§ Collection entries
....

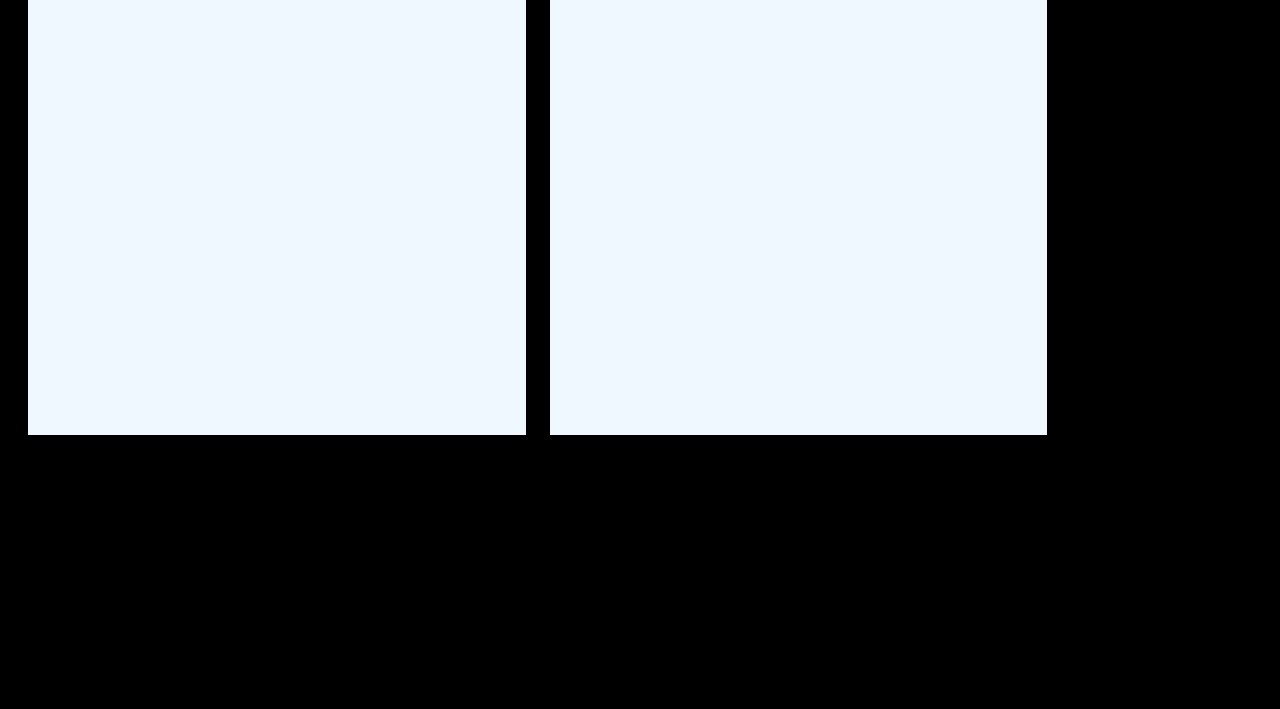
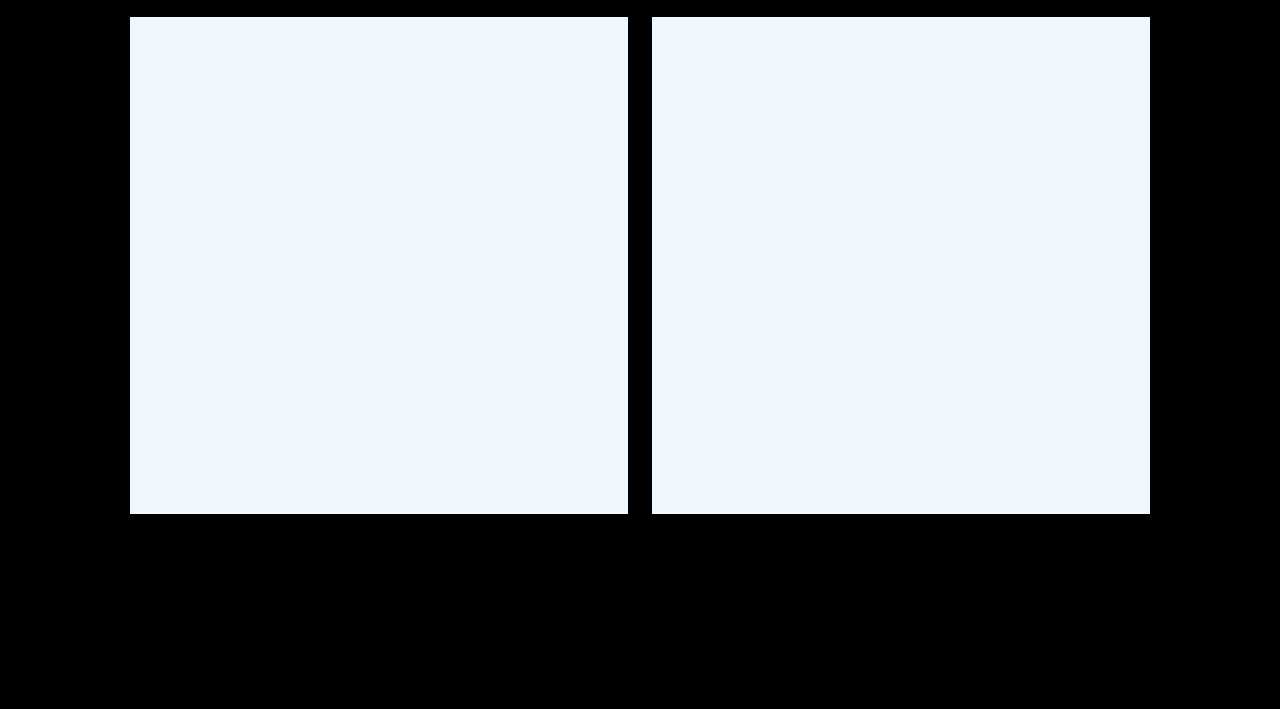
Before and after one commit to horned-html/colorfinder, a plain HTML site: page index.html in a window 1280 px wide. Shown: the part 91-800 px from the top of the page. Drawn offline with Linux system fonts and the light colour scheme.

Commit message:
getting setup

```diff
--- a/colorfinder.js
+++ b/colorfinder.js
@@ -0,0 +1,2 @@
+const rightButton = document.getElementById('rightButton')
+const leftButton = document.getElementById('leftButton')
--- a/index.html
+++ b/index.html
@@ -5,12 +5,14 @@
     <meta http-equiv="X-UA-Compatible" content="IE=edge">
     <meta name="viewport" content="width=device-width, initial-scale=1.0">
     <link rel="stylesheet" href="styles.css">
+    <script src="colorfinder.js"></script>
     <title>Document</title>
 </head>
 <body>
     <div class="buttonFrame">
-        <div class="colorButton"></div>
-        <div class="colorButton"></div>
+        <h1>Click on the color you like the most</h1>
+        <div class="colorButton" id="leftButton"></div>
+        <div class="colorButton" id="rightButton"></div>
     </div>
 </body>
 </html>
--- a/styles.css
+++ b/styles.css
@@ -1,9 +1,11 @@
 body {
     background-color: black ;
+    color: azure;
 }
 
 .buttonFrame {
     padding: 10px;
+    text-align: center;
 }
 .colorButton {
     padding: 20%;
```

....

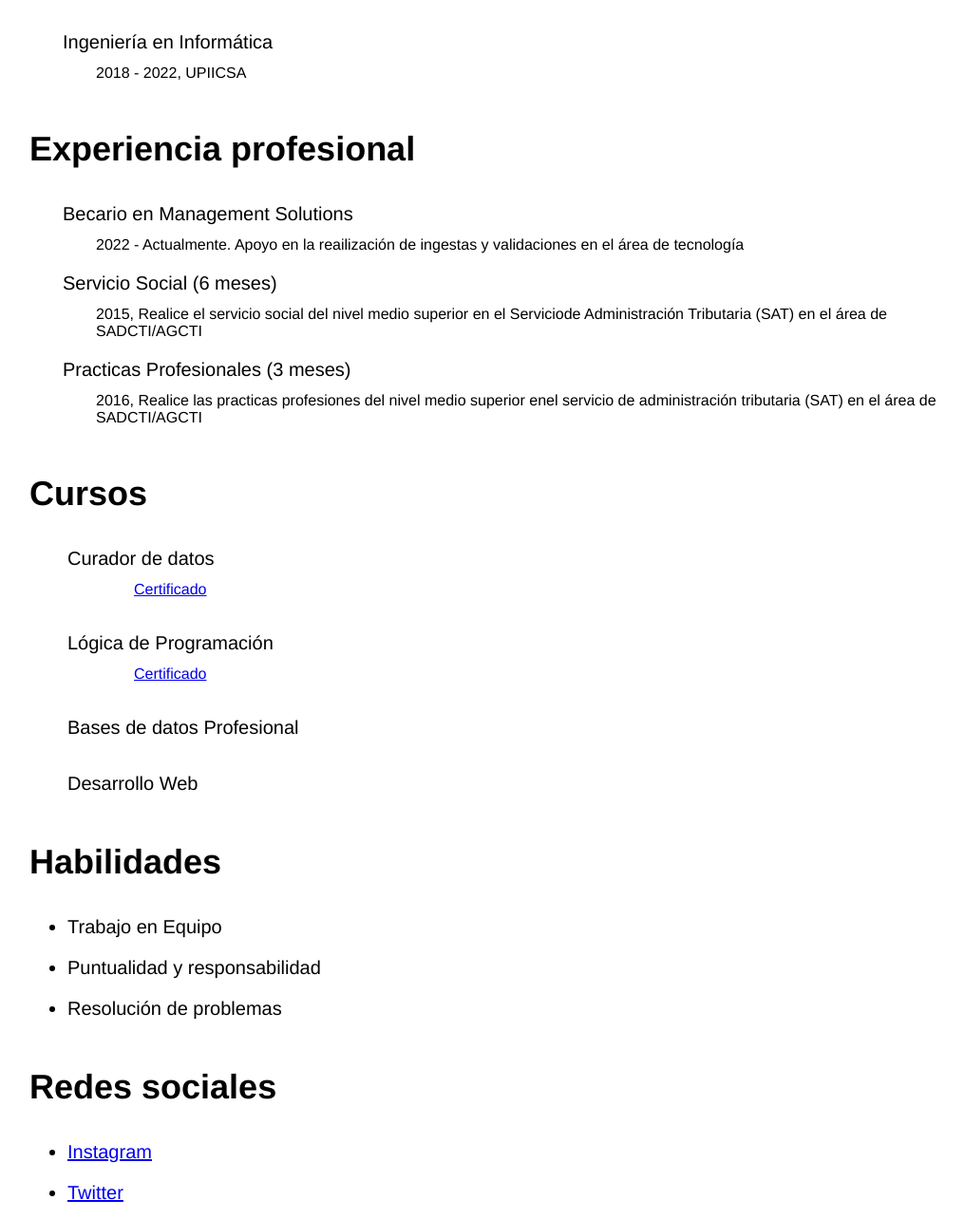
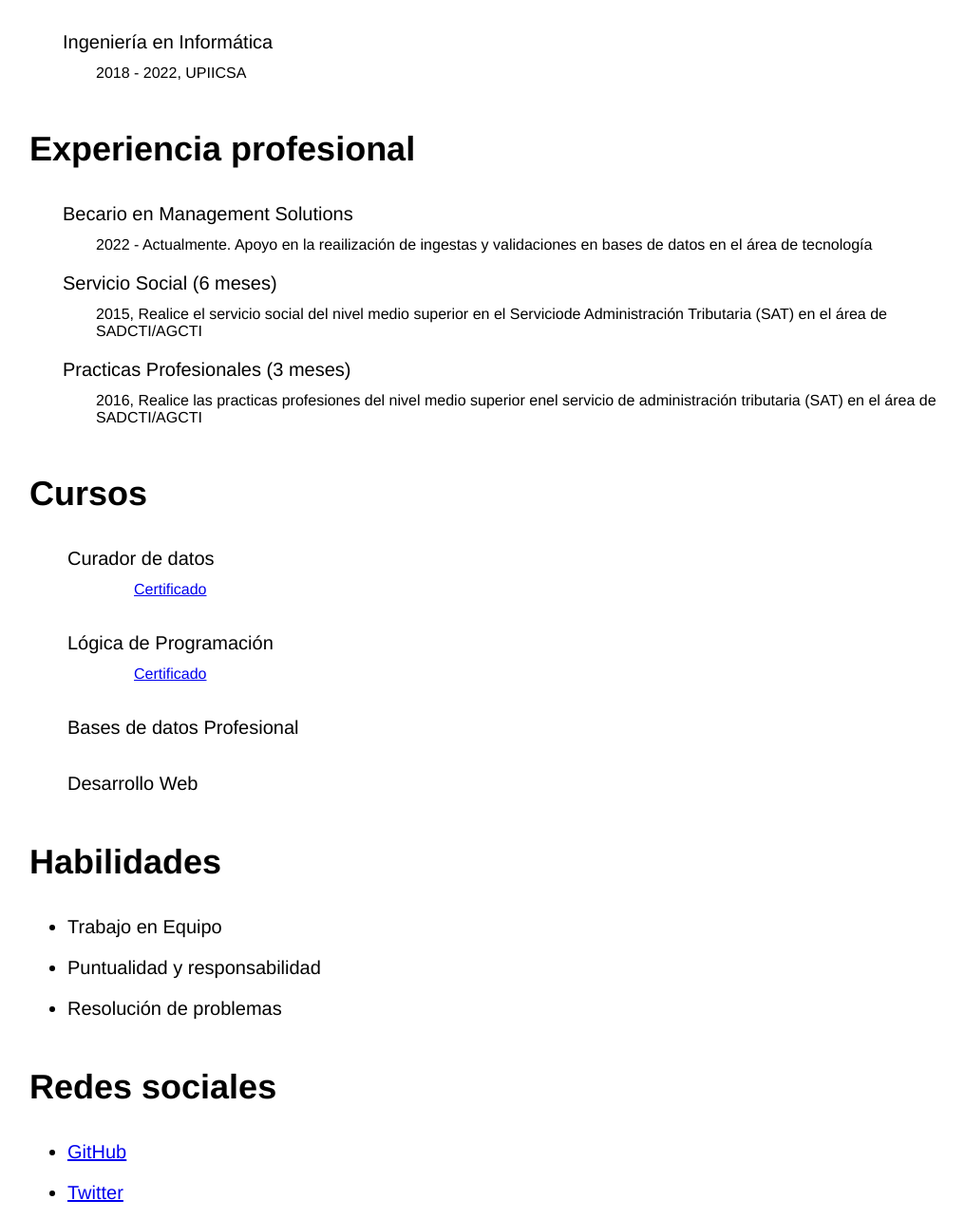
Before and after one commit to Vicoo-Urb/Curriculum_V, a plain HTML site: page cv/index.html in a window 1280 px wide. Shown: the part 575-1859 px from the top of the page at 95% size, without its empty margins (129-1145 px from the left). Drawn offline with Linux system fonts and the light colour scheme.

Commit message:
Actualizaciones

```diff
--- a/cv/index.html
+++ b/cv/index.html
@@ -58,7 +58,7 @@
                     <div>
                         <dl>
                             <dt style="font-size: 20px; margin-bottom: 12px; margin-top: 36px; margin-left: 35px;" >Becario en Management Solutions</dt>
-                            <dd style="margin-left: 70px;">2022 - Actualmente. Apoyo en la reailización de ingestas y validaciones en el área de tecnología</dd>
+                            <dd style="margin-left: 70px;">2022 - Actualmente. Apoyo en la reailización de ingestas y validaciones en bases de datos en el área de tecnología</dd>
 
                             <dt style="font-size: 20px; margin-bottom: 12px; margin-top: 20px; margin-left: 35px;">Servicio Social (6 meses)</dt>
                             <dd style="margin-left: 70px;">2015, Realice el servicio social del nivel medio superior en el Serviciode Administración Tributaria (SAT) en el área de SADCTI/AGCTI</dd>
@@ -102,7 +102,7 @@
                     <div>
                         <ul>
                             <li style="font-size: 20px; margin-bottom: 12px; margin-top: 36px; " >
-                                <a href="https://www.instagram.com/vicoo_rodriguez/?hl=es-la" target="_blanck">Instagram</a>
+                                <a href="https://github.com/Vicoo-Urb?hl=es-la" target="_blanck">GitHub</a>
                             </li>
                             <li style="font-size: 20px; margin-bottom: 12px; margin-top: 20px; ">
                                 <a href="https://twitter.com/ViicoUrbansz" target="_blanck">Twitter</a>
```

....

Which lines above contain the word "size"? Copy all of them.

Before and after one commit to Vicoo-Urb/Curriculum_V, a plain HTML site: page cv/index.html in a window 1280 px wide. Shown: the part 575-1859 px from the top of the page at 95% size, without its empty margins (129-1145 px from the left). Drawn offline with Linux system fonts and the light colour scheme.
                             <dt style="font-size: 20px; margin-bottom: 12px; margin-top: 36px; margin-left: 35px;" >Becario en Management Solutions</dt>
                             <dt style="font-size: 20px; margin-bottom: 12px; margin-top: 20px; margin-left: 35px;">Servicio Social (6 meses)</dt>
                             <li style="font-size: 20px; margin-bottom: 12px; margin-top: 36px; " >
                             <li style="font-size: 20px; margin-bottom: 12px; margin-top: 20px; ">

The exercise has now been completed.